What you are asked to do
All lines below containing the string "puml" are to be copied.

(Data listing)

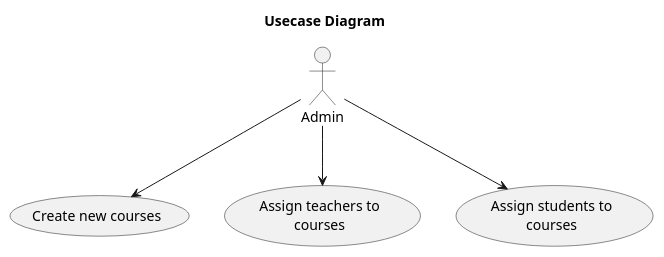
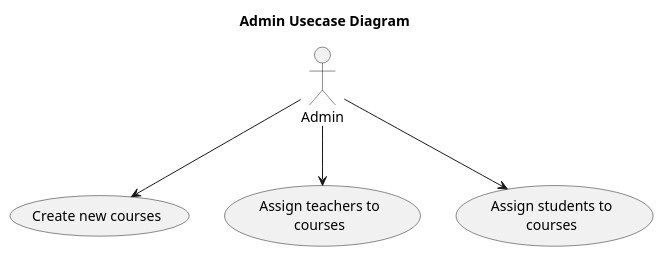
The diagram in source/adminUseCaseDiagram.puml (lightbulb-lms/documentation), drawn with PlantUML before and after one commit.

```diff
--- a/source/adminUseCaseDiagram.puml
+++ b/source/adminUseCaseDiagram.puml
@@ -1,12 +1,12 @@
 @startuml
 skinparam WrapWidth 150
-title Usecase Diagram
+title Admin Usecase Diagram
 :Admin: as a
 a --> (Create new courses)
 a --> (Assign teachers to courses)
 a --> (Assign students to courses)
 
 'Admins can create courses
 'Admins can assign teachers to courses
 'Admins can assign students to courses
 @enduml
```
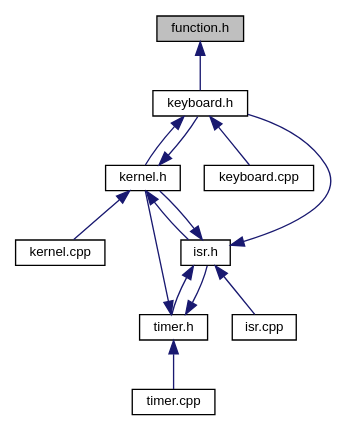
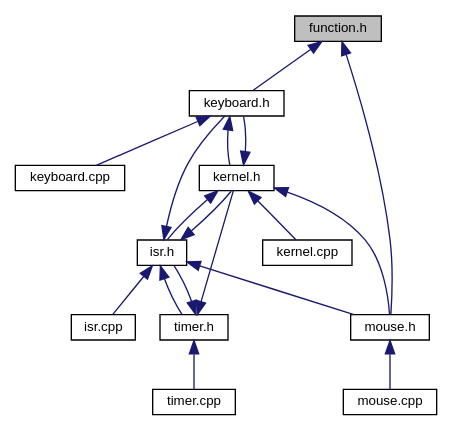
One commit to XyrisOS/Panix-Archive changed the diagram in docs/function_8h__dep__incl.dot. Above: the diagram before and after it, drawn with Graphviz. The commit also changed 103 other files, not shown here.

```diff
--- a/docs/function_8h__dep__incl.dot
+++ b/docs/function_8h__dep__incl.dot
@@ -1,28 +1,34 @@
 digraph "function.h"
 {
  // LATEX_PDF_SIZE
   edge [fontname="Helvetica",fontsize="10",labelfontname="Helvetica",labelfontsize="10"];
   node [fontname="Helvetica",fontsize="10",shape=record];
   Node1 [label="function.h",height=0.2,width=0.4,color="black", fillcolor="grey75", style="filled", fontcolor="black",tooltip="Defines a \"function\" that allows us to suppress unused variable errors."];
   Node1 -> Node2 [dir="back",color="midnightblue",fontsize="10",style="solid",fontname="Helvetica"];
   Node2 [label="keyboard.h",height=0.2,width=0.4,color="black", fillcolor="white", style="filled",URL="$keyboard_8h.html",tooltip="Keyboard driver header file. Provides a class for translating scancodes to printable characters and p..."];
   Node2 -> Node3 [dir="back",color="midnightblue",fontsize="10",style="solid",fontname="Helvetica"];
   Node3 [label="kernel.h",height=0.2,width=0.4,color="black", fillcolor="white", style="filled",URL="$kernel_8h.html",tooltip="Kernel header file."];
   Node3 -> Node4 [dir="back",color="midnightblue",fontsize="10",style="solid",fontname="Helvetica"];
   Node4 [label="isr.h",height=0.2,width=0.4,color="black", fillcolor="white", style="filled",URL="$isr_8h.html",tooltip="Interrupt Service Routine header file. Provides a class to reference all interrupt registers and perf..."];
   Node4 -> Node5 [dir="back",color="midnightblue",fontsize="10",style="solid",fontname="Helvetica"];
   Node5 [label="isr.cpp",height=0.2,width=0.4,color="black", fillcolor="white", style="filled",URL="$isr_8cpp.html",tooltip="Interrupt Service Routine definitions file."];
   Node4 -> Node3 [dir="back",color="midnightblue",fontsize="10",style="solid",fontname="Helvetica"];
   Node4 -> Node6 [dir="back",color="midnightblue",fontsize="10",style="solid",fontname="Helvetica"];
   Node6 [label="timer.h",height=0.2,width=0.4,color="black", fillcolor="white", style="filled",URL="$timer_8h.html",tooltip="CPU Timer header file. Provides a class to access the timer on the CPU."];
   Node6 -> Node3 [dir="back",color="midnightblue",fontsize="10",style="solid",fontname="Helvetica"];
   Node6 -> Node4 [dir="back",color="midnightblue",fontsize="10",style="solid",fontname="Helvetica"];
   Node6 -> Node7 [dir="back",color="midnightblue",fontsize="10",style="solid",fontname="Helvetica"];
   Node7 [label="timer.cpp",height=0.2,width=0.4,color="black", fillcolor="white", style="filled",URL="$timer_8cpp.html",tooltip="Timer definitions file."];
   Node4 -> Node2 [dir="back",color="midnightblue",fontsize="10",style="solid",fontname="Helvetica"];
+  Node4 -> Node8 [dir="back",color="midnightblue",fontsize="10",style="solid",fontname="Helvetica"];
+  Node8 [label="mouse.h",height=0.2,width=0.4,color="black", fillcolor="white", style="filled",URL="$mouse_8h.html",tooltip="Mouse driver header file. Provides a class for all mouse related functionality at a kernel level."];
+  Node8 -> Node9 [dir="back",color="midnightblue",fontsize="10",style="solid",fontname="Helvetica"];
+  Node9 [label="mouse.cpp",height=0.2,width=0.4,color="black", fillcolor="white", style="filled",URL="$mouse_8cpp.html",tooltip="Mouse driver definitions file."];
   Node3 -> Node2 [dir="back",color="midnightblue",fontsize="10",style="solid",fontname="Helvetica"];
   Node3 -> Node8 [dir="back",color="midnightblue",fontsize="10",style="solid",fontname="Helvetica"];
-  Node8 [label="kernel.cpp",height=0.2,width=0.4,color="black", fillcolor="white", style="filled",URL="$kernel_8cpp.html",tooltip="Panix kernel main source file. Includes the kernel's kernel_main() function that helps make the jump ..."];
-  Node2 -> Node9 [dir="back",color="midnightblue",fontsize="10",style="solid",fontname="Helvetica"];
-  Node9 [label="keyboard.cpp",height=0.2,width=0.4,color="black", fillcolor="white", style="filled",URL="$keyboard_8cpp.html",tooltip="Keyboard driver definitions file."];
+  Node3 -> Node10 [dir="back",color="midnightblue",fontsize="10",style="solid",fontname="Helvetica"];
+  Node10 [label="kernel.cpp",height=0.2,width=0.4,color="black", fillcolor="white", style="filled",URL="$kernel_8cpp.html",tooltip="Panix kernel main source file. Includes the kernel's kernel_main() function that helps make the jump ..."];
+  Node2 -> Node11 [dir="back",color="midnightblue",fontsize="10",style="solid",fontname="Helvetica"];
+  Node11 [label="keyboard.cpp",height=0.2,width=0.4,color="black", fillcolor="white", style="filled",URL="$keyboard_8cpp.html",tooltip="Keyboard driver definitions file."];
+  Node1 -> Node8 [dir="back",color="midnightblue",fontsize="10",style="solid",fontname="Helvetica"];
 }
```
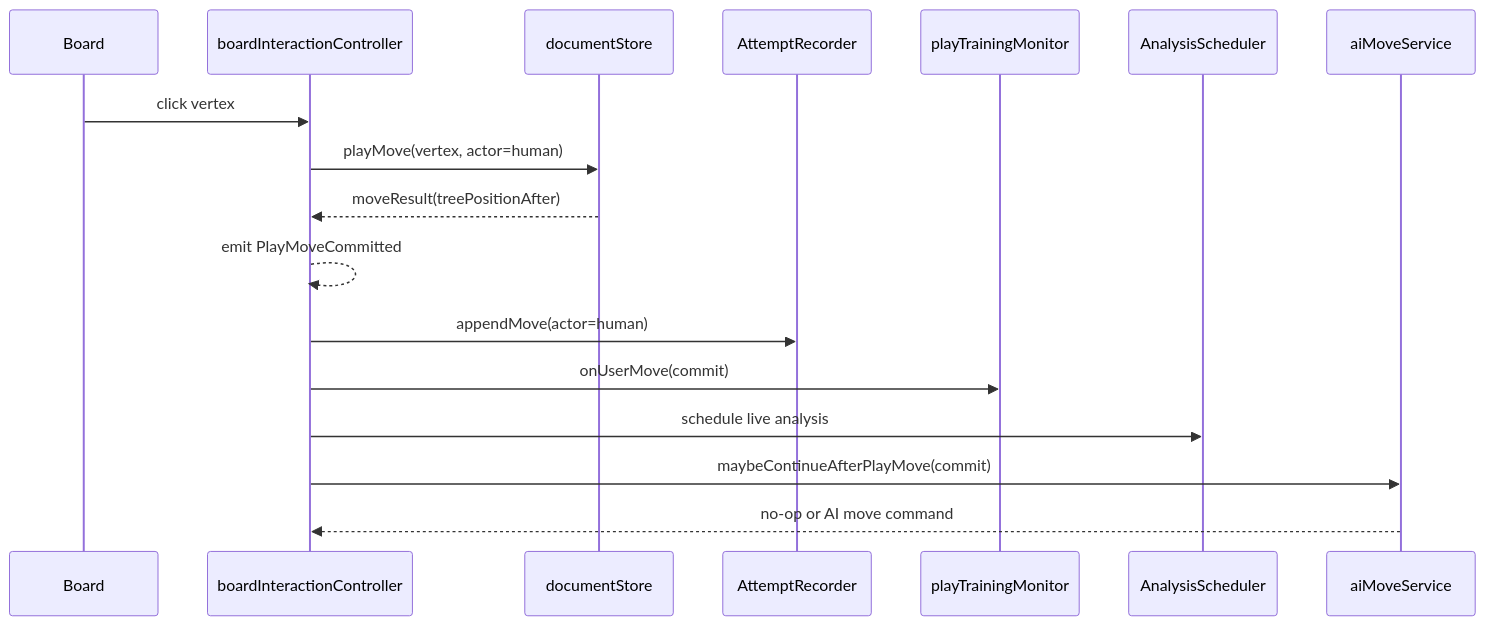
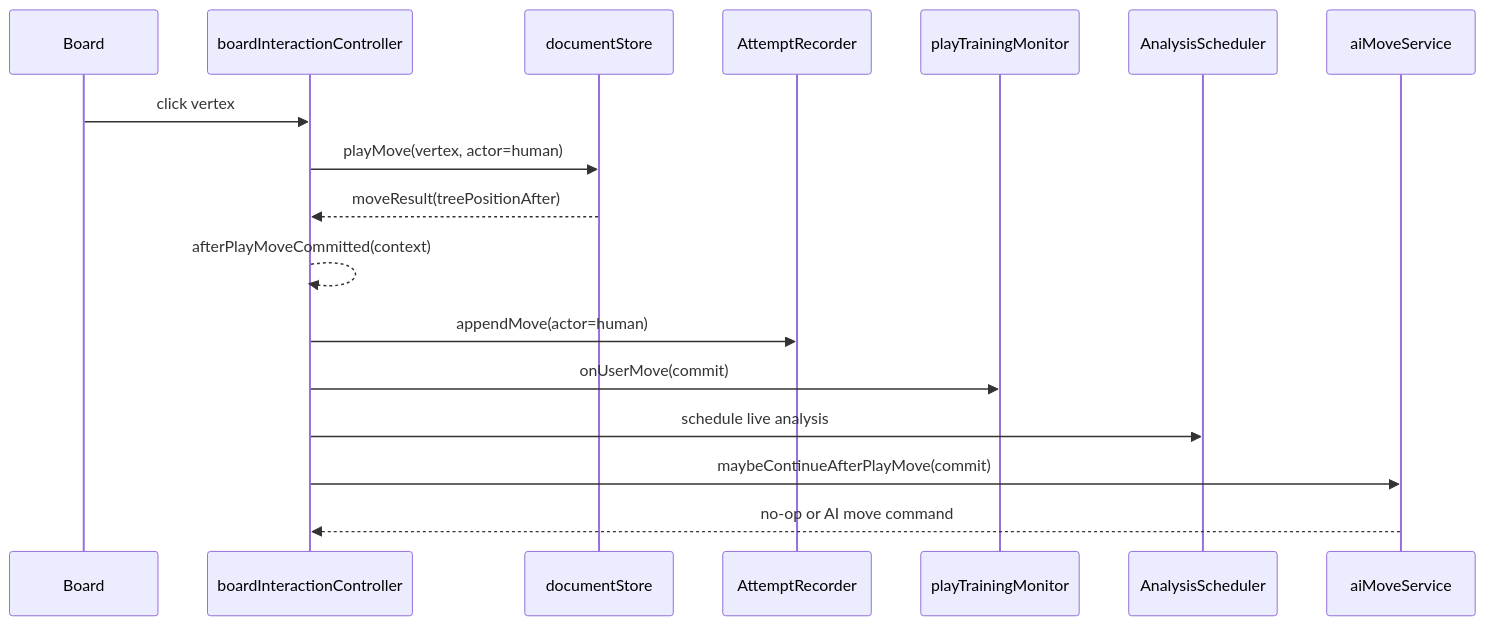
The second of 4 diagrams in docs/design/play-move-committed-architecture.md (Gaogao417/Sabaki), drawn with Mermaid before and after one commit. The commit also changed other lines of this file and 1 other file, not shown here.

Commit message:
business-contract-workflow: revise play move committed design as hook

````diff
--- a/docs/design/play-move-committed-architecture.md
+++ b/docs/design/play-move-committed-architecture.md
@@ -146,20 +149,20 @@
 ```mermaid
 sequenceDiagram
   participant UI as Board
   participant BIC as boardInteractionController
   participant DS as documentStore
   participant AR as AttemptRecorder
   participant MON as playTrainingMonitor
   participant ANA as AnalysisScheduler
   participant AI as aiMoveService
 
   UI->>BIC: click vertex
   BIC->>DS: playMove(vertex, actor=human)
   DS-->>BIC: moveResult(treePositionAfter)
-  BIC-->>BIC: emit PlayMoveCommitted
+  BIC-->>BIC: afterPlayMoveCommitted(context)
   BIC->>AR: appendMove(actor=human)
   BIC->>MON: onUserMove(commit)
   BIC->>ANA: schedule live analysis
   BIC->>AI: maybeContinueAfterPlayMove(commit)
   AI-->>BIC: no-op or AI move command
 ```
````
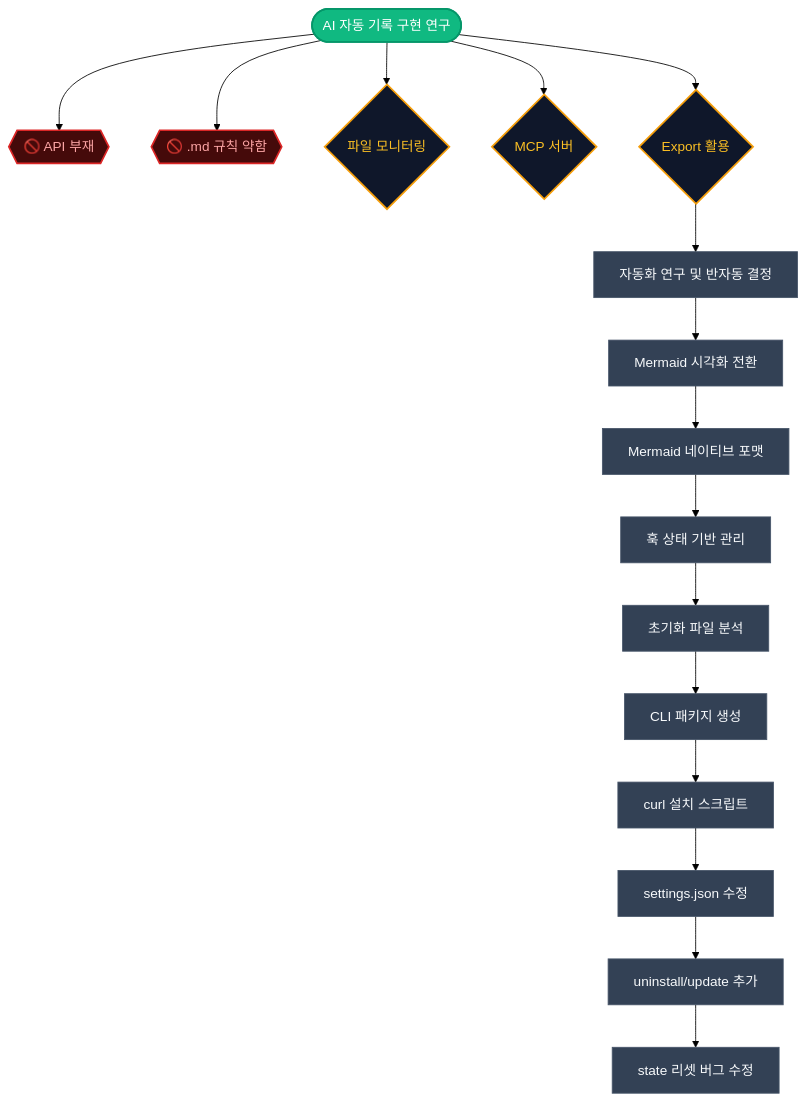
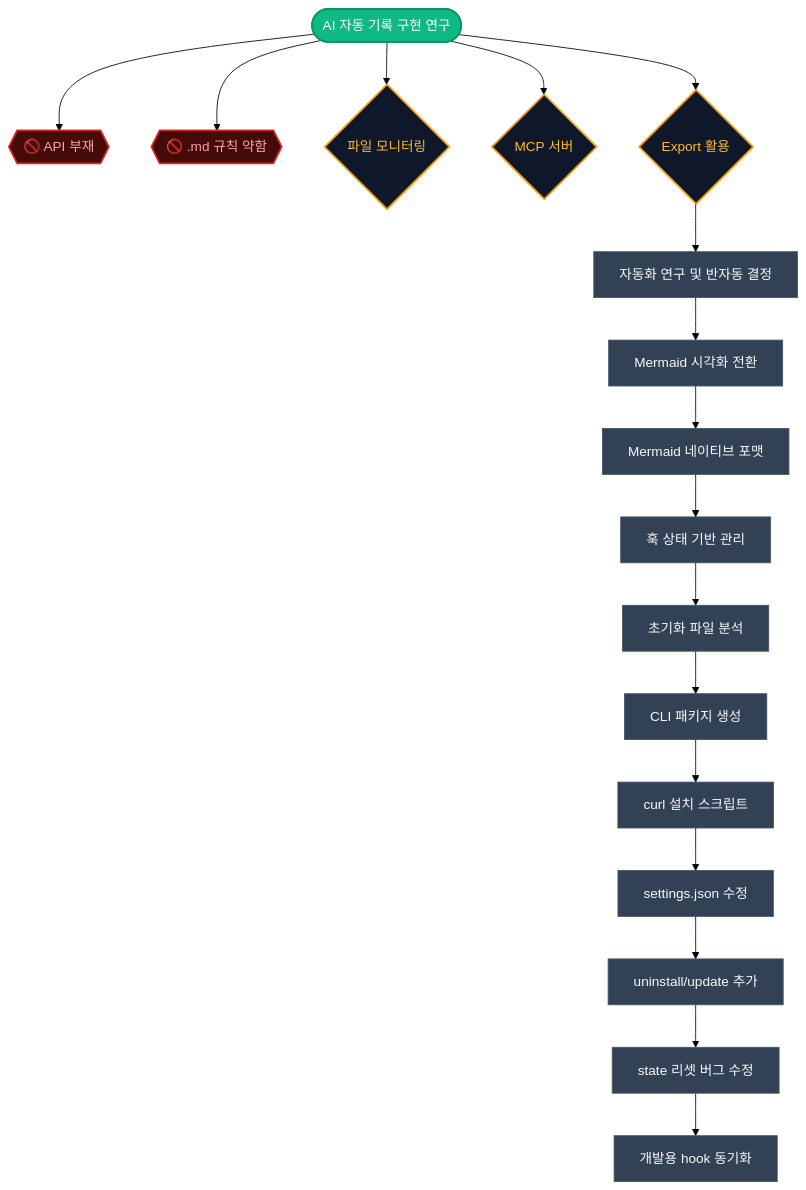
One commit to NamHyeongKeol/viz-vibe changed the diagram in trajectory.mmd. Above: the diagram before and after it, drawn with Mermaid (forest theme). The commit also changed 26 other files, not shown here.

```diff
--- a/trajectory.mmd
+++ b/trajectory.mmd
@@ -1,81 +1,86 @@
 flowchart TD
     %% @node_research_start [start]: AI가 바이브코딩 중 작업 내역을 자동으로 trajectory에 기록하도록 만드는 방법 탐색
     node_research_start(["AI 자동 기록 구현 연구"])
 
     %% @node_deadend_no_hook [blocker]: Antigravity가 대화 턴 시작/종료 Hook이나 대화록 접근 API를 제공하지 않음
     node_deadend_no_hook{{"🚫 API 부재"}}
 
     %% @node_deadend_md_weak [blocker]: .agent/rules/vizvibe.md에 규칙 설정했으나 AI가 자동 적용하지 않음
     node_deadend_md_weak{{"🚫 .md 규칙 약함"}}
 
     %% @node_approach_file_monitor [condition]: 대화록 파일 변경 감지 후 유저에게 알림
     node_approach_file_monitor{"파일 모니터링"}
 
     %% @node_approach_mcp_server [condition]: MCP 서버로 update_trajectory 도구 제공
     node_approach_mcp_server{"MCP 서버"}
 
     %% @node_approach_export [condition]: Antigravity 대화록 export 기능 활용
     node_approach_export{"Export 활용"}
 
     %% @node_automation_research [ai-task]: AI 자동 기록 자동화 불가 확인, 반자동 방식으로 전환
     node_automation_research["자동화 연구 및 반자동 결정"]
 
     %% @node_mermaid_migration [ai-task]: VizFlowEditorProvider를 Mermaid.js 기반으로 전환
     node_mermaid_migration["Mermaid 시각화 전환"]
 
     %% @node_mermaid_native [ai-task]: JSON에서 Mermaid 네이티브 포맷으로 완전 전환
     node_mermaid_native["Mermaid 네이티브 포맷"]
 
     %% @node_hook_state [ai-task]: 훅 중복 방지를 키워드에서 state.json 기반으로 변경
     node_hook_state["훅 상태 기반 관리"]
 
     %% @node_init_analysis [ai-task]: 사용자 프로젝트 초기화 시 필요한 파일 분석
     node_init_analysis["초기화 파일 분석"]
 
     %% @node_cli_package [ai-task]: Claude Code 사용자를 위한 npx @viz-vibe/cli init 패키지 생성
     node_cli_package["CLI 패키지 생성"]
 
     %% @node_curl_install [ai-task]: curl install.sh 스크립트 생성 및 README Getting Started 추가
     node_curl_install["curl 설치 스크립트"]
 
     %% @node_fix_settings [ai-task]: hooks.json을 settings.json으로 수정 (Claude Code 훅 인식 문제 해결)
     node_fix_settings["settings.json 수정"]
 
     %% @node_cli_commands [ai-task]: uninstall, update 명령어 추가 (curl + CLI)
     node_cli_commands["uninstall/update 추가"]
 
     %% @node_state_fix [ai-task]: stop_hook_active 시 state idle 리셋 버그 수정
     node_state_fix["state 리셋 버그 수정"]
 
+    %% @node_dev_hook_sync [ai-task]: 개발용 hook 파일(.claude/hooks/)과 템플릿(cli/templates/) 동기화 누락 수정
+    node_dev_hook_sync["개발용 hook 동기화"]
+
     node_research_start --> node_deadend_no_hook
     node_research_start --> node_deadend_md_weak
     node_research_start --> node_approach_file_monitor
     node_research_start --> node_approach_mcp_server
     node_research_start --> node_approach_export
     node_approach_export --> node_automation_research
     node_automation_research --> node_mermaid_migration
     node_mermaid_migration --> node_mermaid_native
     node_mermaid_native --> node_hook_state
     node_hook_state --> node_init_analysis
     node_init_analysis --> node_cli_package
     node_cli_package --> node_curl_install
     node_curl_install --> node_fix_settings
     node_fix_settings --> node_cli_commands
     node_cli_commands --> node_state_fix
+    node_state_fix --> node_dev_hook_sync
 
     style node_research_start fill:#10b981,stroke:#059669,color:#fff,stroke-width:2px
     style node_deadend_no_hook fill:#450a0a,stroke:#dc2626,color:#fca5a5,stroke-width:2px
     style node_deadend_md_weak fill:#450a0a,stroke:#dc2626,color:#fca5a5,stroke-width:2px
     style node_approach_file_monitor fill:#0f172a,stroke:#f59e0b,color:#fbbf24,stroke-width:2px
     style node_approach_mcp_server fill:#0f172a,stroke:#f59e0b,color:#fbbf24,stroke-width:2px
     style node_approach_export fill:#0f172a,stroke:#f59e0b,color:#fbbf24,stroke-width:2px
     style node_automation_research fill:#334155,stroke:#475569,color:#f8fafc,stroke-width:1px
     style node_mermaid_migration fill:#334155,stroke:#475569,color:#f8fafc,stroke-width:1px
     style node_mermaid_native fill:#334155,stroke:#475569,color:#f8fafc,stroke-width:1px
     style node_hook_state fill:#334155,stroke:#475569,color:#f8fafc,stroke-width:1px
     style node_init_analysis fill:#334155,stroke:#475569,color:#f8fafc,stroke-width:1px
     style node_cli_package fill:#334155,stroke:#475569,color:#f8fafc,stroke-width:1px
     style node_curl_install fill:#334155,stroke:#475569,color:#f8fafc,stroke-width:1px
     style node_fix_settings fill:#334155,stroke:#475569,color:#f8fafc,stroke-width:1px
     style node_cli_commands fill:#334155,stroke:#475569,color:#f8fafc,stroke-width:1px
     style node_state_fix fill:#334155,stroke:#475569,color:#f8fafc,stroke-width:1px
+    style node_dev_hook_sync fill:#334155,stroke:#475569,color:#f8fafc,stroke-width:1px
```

(End Data listing)

Task answer
The diagram in source/adminUseCaseDiagram.puml (lightbulb-lms/documentation), drawn with PlantUML before and after one commit.
--- a/source/adminUseCaseDiagram.puml
+++ b/source/adminUseCaseDiagram.puml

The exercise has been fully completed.